Was it always a long-term goal of yours to study in France?
Jinyu: Yes. I was a cultural exchange student when I was in Senior High School. My school collaborated with the Chinese Education Bureau for us to have the opportunity to participate in the AFS (American Field Service) program for one year. I was selected and lived with a host family for one year in Brussels, Belgium where I learned French and went to a local school for that year. I found the experience to be quite eye opening and I learned a lot about western culture that I really liked. However, I hadn’t had a real chance to explore France while speaking French; therefore, going back to Europe had always been my dream.
What is your favorite memory as a student in the classroom?
Jinyu: Diversity – I really like the diversity of the class; it was the right mix of each class. We are not only studying the academic curriculum, most importantly we learn from each other’s culture, way of thinking, and sometimes the case studies are very much tied into one specific country, so having diversity in the class helped us learn about the background of the case.
Teachers - All the teachers are very good; they are all very strong in academics; but also given their professional experiences; their classes are very much connected to real business situations.
Hands-on experience was valuable – I couldn’t remember which class maybe was the Value Chain or Strategy class, where at the end of the curriculum, we had a simulation tool to play with the innovation investment vs. return. That was very fun and putting us into a real company’s background was very useful.
Case studies – I love case studies, I learned a lot from the live business cases; so that we could apply our learnings into business. However, it was a bit hard because the MIB program students did not necessarily have previous professional experience. If I look back now while doing some MBA classes, I can relate to more than 10 years ago when I was studying my MIB.
What is your favorite memory as a Chinese person in France?
Jinyu: French Lifestyle - I love French Lifestyle. Growing up in a big city like Shanghai; it’s always crowded by people, noise, rush and fast pace to be successful. Living in Grenoble being so close to the mountains particularly helped me to learn how to enjoy life in a grateful way; enjoy nature and let it inspire us to cherish people around us, and enjoy food thanks to the respect of environment protection.
I love French humor a lot. People complain a lot when speaking; but actually, they are very passionate about life; everything they complain about has a good reason behind it.
Friendship - French people might not be the easiest to become friends with, but once they are your friends, they are sincerely your friends. Very warm and inviting for home dinner and events; open to share their thoughts; you could argue with each other openly to share your own values and points of view. This is something I really miss today living in the US.
How did you manage to land your first job?
Jinyu: I just applied online to a couple of top companies’ websites. Sometimes if they have the email address of the Hiring Manager, I will write to them directly.

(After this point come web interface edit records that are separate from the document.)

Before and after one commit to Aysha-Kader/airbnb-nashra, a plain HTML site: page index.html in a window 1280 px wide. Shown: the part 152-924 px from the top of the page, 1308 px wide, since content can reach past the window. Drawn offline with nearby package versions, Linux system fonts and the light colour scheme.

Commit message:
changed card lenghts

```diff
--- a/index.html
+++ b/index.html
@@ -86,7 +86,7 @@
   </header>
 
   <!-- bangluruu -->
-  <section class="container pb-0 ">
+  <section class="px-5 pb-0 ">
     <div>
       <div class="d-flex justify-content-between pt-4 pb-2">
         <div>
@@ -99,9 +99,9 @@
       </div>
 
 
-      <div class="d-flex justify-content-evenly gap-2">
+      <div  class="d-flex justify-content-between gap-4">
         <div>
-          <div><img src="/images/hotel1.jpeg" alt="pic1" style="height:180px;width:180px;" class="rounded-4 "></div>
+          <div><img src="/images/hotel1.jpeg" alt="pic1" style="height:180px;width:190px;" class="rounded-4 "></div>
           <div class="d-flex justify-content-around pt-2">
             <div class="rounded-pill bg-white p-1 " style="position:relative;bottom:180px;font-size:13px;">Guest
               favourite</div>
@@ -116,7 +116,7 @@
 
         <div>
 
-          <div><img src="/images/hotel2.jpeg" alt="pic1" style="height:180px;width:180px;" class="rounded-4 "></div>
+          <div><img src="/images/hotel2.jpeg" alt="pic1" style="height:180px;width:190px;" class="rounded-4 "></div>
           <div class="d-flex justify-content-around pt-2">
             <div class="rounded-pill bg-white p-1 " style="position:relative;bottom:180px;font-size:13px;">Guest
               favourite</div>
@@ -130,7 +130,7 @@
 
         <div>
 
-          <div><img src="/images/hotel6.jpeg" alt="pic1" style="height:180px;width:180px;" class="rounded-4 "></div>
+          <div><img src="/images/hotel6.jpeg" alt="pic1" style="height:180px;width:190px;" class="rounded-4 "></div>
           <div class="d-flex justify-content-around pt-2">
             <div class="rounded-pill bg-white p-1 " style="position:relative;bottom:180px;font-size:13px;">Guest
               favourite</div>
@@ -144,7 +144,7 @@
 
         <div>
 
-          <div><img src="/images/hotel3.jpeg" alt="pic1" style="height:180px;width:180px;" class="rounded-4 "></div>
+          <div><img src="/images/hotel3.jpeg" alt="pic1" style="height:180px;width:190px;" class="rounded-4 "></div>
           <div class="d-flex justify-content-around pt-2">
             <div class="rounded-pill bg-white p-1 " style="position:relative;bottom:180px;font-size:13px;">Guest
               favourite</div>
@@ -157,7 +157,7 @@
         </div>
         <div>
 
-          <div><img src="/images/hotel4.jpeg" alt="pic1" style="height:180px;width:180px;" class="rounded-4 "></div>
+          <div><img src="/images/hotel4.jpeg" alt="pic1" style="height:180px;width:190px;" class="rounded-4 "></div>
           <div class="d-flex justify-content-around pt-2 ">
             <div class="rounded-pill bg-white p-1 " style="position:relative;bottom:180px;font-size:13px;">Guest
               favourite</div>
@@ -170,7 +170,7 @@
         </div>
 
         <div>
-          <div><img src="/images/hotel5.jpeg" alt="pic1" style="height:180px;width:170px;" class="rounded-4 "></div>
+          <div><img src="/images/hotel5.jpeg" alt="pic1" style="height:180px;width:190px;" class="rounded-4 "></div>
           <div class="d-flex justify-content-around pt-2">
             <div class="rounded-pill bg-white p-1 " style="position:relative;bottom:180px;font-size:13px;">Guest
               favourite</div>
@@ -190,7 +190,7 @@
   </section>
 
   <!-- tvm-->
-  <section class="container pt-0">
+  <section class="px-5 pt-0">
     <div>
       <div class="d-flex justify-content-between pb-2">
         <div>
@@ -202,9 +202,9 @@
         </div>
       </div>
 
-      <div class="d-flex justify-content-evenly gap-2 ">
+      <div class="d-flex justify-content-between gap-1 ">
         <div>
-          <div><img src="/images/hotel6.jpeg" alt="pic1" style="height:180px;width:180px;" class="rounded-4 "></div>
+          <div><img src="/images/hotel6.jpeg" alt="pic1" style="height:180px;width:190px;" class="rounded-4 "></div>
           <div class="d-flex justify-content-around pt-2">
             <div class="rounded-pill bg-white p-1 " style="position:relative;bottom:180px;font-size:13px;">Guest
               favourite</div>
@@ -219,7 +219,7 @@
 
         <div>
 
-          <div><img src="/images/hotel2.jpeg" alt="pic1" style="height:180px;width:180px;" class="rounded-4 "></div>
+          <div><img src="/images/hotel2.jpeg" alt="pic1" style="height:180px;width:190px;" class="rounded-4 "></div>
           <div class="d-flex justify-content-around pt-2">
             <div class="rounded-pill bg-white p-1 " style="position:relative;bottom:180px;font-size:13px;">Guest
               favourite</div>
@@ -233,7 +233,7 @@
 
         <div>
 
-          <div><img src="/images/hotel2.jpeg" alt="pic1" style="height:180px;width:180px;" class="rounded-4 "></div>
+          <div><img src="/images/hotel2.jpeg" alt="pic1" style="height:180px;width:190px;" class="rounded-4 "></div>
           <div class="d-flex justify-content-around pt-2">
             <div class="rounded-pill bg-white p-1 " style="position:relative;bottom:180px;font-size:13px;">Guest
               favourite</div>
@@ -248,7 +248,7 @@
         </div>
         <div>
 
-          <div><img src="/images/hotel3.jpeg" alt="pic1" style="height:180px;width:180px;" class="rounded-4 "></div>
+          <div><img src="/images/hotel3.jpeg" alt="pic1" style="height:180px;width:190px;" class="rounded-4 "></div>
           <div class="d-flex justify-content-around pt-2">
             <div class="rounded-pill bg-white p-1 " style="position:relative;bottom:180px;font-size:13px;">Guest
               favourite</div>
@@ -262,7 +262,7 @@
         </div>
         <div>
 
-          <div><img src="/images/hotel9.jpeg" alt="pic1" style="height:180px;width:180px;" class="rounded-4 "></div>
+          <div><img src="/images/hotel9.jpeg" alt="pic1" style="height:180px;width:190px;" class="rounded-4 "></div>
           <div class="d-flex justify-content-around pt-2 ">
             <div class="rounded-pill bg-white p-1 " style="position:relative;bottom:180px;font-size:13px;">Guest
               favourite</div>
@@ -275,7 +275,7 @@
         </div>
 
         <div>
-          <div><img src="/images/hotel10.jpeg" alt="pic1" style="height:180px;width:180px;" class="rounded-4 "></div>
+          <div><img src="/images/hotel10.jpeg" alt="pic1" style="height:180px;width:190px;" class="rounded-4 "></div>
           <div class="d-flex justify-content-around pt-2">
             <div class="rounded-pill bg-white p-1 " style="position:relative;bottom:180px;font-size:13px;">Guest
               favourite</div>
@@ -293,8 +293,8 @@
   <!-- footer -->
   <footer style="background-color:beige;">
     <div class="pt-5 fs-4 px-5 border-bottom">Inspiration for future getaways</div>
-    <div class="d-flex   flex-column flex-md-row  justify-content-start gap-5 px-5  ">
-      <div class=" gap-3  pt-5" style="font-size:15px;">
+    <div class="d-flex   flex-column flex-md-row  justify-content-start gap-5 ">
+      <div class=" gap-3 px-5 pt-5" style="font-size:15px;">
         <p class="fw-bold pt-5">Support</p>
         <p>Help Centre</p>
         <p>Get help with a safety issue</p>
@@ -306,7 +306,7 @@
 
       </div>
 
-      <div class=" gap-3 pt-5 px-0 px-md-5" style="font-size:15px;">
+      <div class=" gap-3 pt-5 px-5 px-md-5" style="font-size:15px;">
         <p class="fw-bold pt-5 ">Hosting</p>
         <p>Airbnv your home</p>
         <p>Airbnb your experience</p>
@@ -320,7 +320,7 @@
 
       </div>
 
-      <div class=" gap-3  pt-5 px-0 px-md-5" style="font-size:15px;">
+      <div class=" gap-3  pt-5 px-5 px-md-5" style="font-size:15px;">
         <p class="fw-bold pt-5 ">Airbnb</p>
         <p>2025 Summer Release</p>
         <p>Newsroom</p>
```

Thanks to my internship opportunity at HP; they hired me before my internship ended. Therefore, I didn’t really have to look for a CDI job outside.
Do you have any examples of how your experience at GEM and/or being a #GEMAlumni has helped you?
Jinyu: I don’t actually; and I am not a very social person, might also be my bad not engaging too closely with the organization. Would love to if time and location permits.
What would be your advice to a young Chinese student arriving at GEM?
Jinyu: Aloha – I don’t know if this still exit. (Well it does !) They helped a lot with student on-boarding, housing, opening a bank, and stuff for orientation. This is really good for future students to engage with Aloha as early as possible; so they are prepared before arriving at GEM.
Networking – get to know your classmates. Sharing about each other’s backgrounds, objectives, and expectations from the program will help them to find the matching “friends” out of so many.
Learn French – It’s crucial to be able to speak French to get a job in France. The ability to learn French in 1 year is very limited, it would be a good idea for them to learn French before coming.
I lived with a French landlord in Grenoble, rented a room from his apartment. I feel that’s a good way to not only save on rent money, but also be close to a real French person and learn from their real life. Instead of living with friends; especially living with a group of Chinese; they should try to have some experiences with local French or students from other countries.
Read case studies before going to classes. This is the only way you can get the most out of learning at classes.
Enjoy the mountains hiking, skiing…